Threat actors are exploiting a recently disclosed vulnerability in Citrix Netscaler ADC and Gateway appliances in order to target professional services, technology and government organizations.
The critical-severity flaw (CVE-2023-4966) was first disclosed by Citrix on Oct. 10, when the company released patches. Mandiant researchers on Tuesday said that they identified zero-day exploitation of the flaw in the wild starting in late August; additionally, Citrix updated its advisory on Tuesday to state that exploits have been observed. According to Citrix, the flaw stems from an unauthenticated buffer-related issue and could enable sensitive information disclosure.
“Successful exploitation could result in the ability to hijack existing authenticated sessions, therefore bypassing multi-factor authentication or other strong authentication requirements,” according to Mandiant researchers in a Tuesday alert. “These sessions may persist after the update to mitigate CVE-2023-4966 has been deployed. Additionally, we have observed session hijacking where session data was stolen prior to the patch deployment, and subsequently used by a threat actor.”
Depending on the permissions and scope of access allowed by the identity or session, the authenticated session hijacking could give threat actors further downstream access, said Mandiant researchers.
“A threat actor could utilize this method to harvest additional credentials, laterally pivot, and gain access to additional resources within an environment,” they said.
Various versions are impacted by the flaw, including NetScaler ADC and NetScaler Gateway 14.1 before 14.1-8.50, NetScaler ADC and NetScaler, Gateway 13.1 before 13.1-49.15, NetScaler ADC and NetScaler Gateway 13.0 before 13.0-92.19, NetScaler ADC 13.1-FIPS before 13.1-37.164, NetScaler ADC 12.1-FIPS before 12.1-55.300 and NetScaler ADC 12.1-NDcPP before 12.1-55.300.
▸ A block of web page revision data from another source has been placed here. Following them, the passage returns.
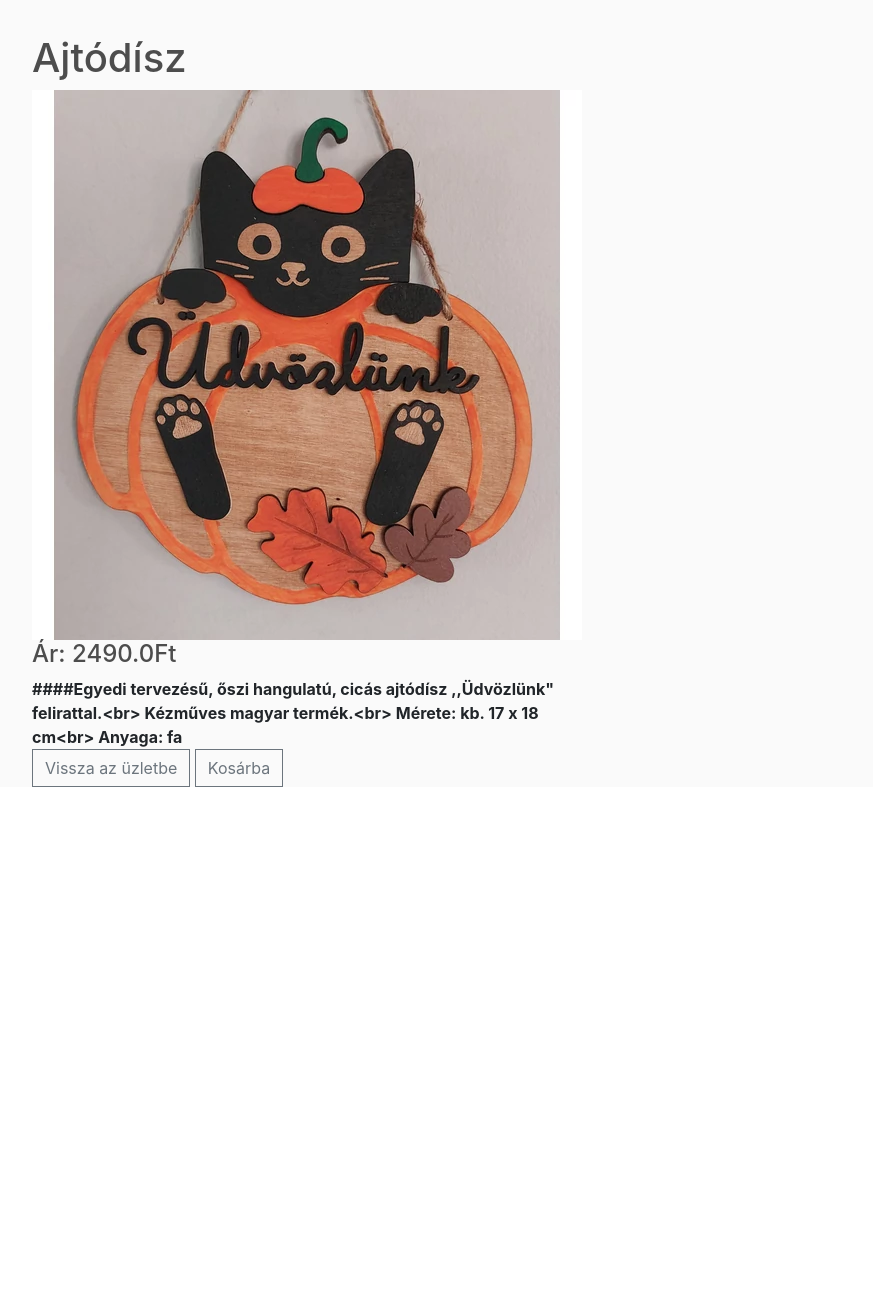
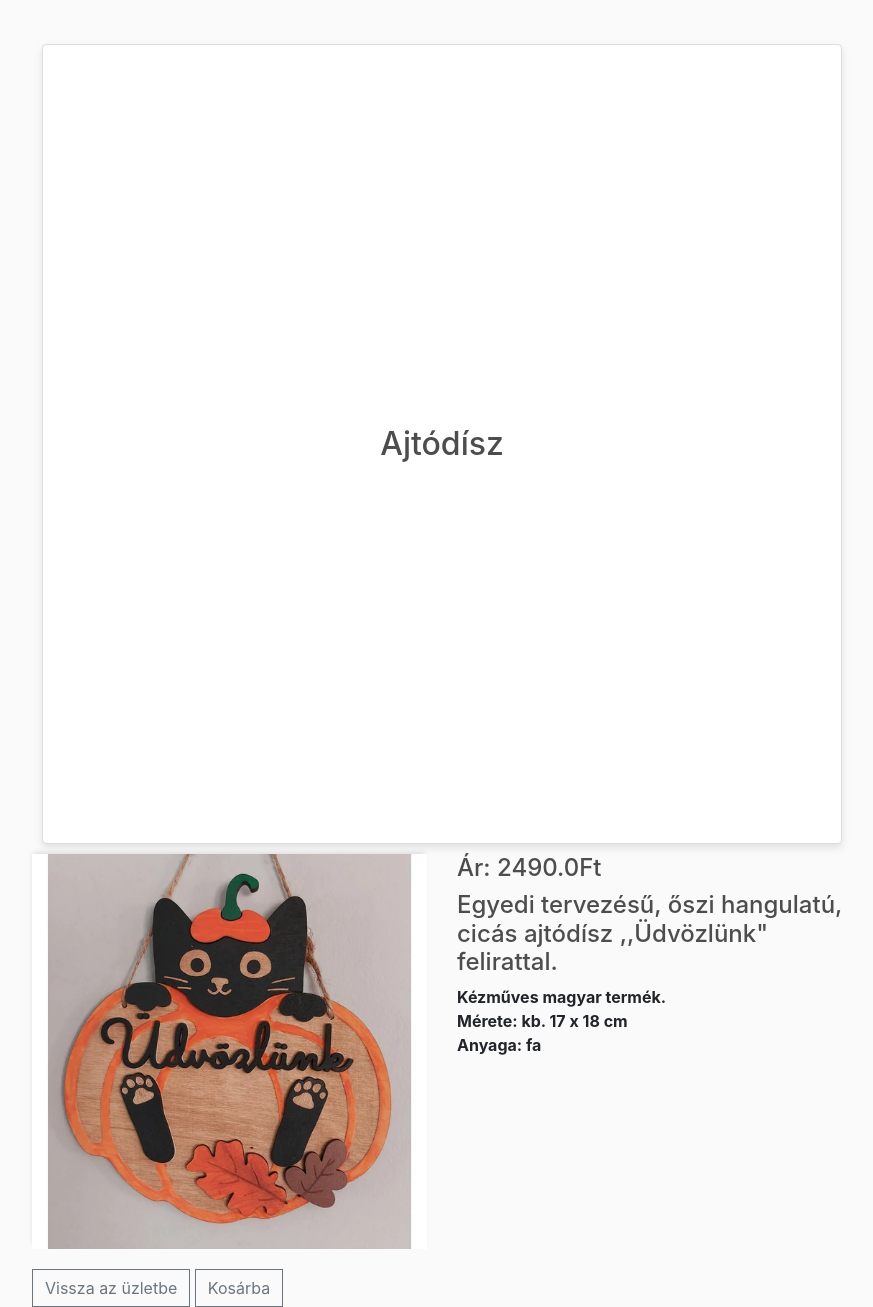
Before and after one commit to Tibi81/vizsgaremek, a Django app: page /product/1/ in a window 1280 px wide. Shown: the part 56-1363 px from the top of the page, without its empty margins (53-926 px from the left). Before the commit the page ends 843 px from the top, so only its background shows below. Run offline with Django 5.2, Linux system fonts and the light colour scheme; data comes from the database, SQL or seed files in the repository; both versions use the stored data as it was after the commit; some libraries are stand-ins or nearby versions.

Commit message:
Termék leírás formázása

```diff
--- a/ecommerce/static/css/main.css
+++ b/ecommerce/static/css/main.css
@@ -206,3 +206,26 @@ td.left-align {
     float: left;
 
 }
+
+.product-detail h1, .product-detail .description {
+    width: 800px; /* Kétszer nagyobb méret */
+    height: 800px; /* Kétszer nagyobb méret */
+    display: flex;
+    align-items: center;
+    justify-content: center;
+    border: 1px solid #ddd; /* Határ a keret körül */
+    box-shadow: 0 4px 8px rgba(0, 0, 0, 0.1); /* Árnyék */
+    margin: 10px; /* Távolság a keretek között */
+    padding: 10px; /* Belső térköz */
+    background-color: #fff; /* Fehér háttér */
+    border-radius: 4px; /* Lekerekített sarkok */
+    text-align: center; /* Középre igazítás */
+}
+
+.product-detail h1 {
+    font-size: 2em; /* Nagyobb betűméret a névhez */
+}
+
+.product-detail .description {
+    font-size: 1.2em; /* Nagyobb betűméret a leíráshoz */
+}
--- a/ecommerce/store/templates/store/product_detail.html
+++ b/ecommerce/store/templates/store/product_detail.html
@@ -1,21 +1,29 @@
 {% extends "store/main.html" %}
 {% load static %}
-
+{% load markdown_extras %}
 {% block content %}
 
-<div class="row justify-content-riht">
+<div class="row">
     <div class="col-12 col-md-6 col-lg-4">
         <div class="product-detail">
             <h1>{{ product.name }}</h1>
-            <img src="{{ product.imageURL }}" alt="{{ product.name }}">
-            <h4>Ár: {{ product.price }}Ft</h4>
-            <h8 style="display: inline-block"; float: right><strong>{{product.description}}</strong></h8><br>
-            <a href="{% url 'store' %}" class="btn btn-outline-secondary">Vissza az üzletbe</a>
-            <button data-product="{{product.id}}" data-action="add" class="btn btn-outline-secondary add-btn update-cart">Kosárba</button>
+            <div class="row">
+                <div class="col-md-6">
+                    <img src="{{ product.imageURL }}" alt="{{ product.name }}" class="thumbnail">
+                </div>
+                <div class="col-md-6">
+                    <h4>Ár: {{ product.price }}Ft</h4>
+                    <div>
+                        <strong>{{ product.description|markdown|safe }}</strong>
+                    </div>
+                </div>
+            </div>
+            <div style="margin-top: 20px;">
+                <a href="{% url 'store' %}" class="btn btn-outline-secondary">Vissza az üzletbe</a>
+                <button data-product="{{product.id}}" data-action="add" class="btn btn-outline-secondary add-btn update-cart">Kosárba</button>
+            </div>
         </div>
     </div>
 </div>
 
-
-</div>
 {% endblock content %}
--- a/ecommerce/store/templates/store/store.html
+++ b/ecommerce/store/templates/store/store.html
@@ -1,5 +1,6 @@
 {% extends "store/main.html" %}
 {% load static %}
+{% load markdown_extras %}
 {% block content %}
 
     <div class="row">
@@ -12,7 +13,8 @@
                 <button data-product="{{product.id}}" data-action="add" class="btn btn-outline-secondary add-btn update-cart">Kosárba</button>
                 <a class="btn btn-outline-success" href="{% url 'product_detail' product.id %}">Megtekintés</a>
                 <h4 style="display: inline-block"; float: right><strong>{{product.price}}Ft</strong></h4><br>
-                <h8 style="display: inline-block"; float: right><strong>{{product.description}}</strong></h8>
+                <p style="display: inline-block; float: right;"><strong>{{ product.description| markdown | safe }}</strong></p>
+
             </div>
         </div>
         {% endfor %}
--- /dev/null
+++ b/ecommerce/store/templatetags/markdown_extras.py
@@ -0,0 +1,13 @@
+# store/templatetags/markdown_extras.py
+from django import template
+from django.template.defaultfilters import stringfilter
+
+import markdown as md
+
+register = template.Library()
+
+
+@register.filter()
+@stringfilter
+def markdown(value):
+    return md.markdown(value, extensions=['markdown.extensions.fenced_code'])
```
Also changed, not shown: ecommerce/db.sqlite3, ecommerce/store/templatetags/__init__.py (added).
Both Citrix and Mandiant researchers urged companies using impacted product versions to update as soon as possible, with Mandiant releasing a guide on Tuesday outlining additional steps for remediating and reducing risks that are related to the flaw. If organizations can’t immediately apply patches, Mandiant researchers recommended they enforce ingress IP address restrictions to limit any potential exposure and attack surface until they can do so. Given that sessions may persist after patches have been deployed, researchers also recommended that organizations terminate all active and persistent sessions post-patch deployment and outlined steps for investigating any potential malicious activity.
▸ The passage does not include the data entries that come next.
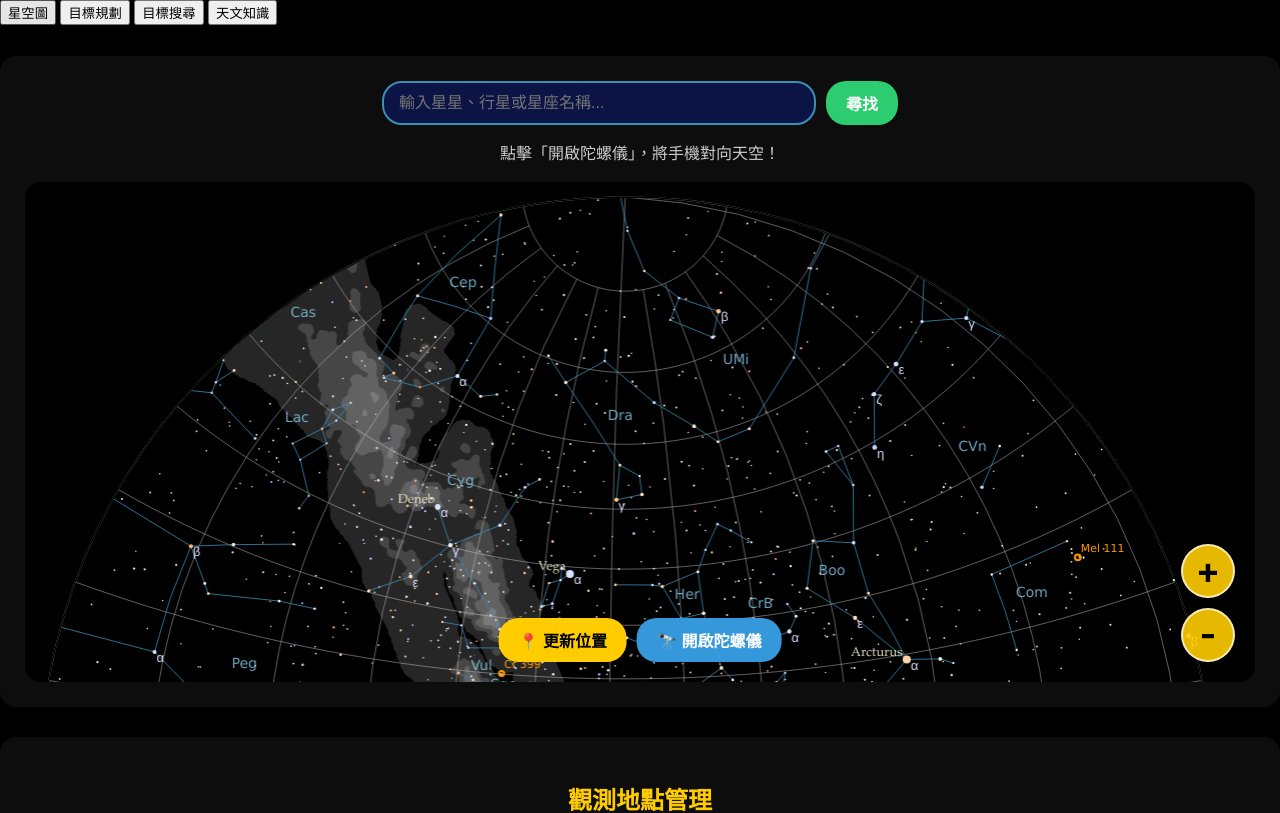
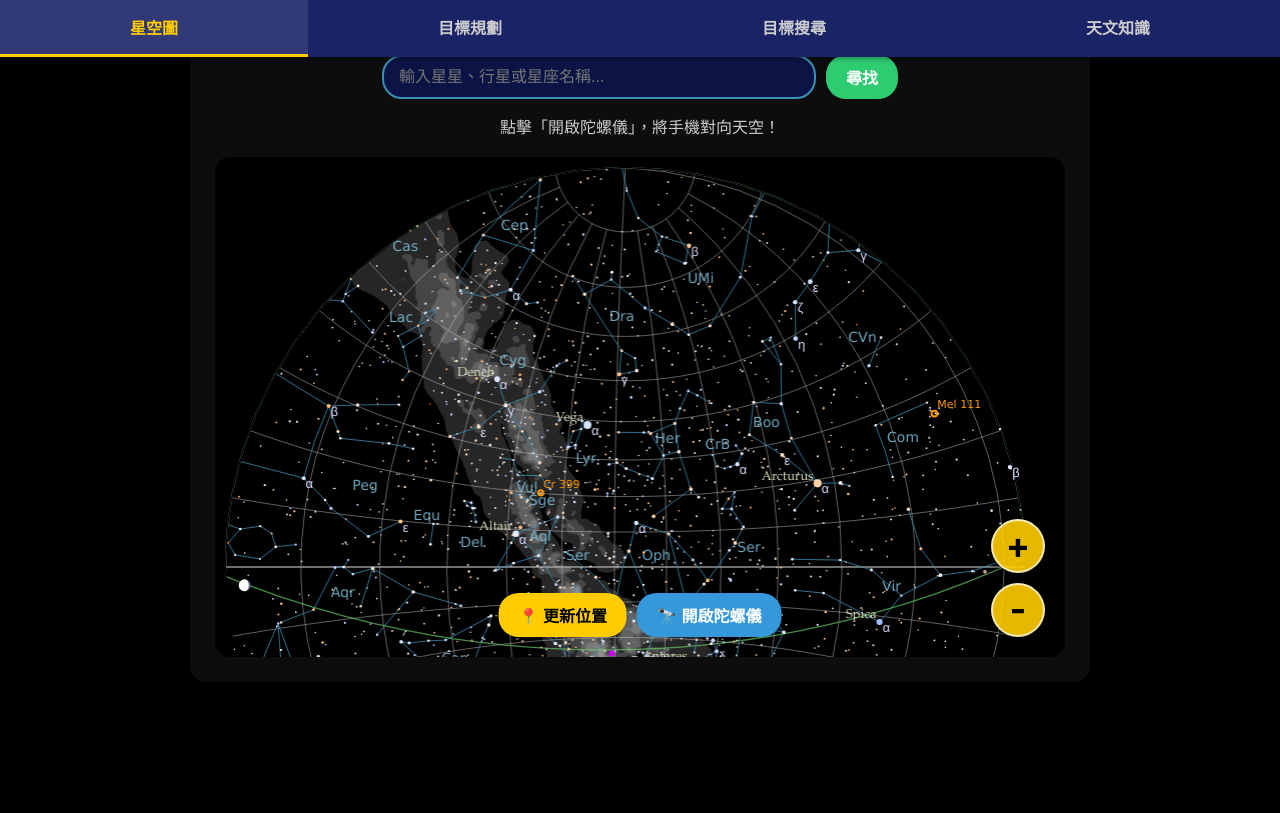
Before and after one commit to bill2712/kidrise-starmap, a website: page index.html in a window 1280 px wide. Shown: the top 813 px of the page. Drawn offline with Linux system fonts and the light colour scheme; animation ran at ten frames a second.

Commit message:
Update style.css

```diff
--- a/style.css
+++ b/style.css
@@ -1,4 +1,88 @@
 /* --- 全局樣式 --- */
+/* --- 全新分頁結構樣式 --- */
+body {
+    padding-top: 60px; /* 為固定的導覽列預留空間 */
+}
+
+.tab-nav {
+    display: flex;
+    background-color: #1a2366;
+    box-shadow: 0 2px 5px rgba(0,0,0,0.3);
+    position: fixed; /* 固定在頁面頂部 */
+    top: 0;
+    left: 0;
+    width: 100%;
+    z-index: 1000;
+}
+
+.tab-link {
+    flex-grow: 1;
+    padding: 15px 10px;
+    cursor: pointer;
+    background: none;
+    border: none;
+    color: #ccc;
+    font-size: 16px;
+    font-weight: bold;
+    text-align: center;
+    border-bottom: 3px solid transparent; /* 未選中時的底線 */
+    transition: all 0.3s ease;
+}
+
+.tab-link:hover {
+    background-color: rgba(255, 255, 255, 0.1);
+    color: #fff;
+}
+
+.tab-link.active {
+    color: #ffcc00; /* 選中時的顏色 */
+    border-bottom-color: #ffcc00; /* 選中時的底線 */
+}
+
+.tab-content {
+    display: none; /* 預設隱藏所有分頁內容 */
+    animation: fadeIn 0.5s;
+}
+
+.tab-content.active {
+    display: block; /* 只顯示當前選中的分頁 */
+}
+
+/* 讓 container 保持置中 */
+.content-container {
+    max-width: 900px;
+    margin: 0 auto;
+    padding: 0 15px;
+}
+
+/* 表單群組樣式 */
+.form-group {
+    margin-top: 20px;
+}
+.form-group label {
+    display: block;
+    margin-bottom: 8px;
+    color: #87CEEB;
+    font-weight: bold;
+}
+.form-group select, .form-group input {
+    width: 100%;
+    padding: 12px;
+    border-radius: 8px;
+    border: 2px solid #3a8fb7;
+    background-color: #0c1445;
+    color: #fff;
+    font-size: 16px;
+}
+
+/* 原有 .container 樣式調整 */
+/* 我們不再需要 .container 的 margin-top，因為 body padding-top 已經處理了 */
+.container {
+    margin: 0;
+    padding: 0;
+}
+
+/* 其他您原有的 CSS 樣式保持不變 */
 body {
     font-family: -apple-system, BlinkMacSystemFont, 'Segoe UI', Roboto, 'Helvetica Neue', Arial, sans-serif;
     background-color: #000;
```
"To date, Mandiant has not identified any available logs or other artifacts resident on NetScaler appliances that record evidence of exploitation," said researchers.
Security flaws in Netscaler ADC and Gateway appliances, part of Citrix’s line of networking products, have previously been targeted by threat actors. A remote code execution flaw (CVE-2023-3519) in Netscaler ADC and Gateway made waves earlier this year, with three separate threat actors leveraging the bug in their campaigns.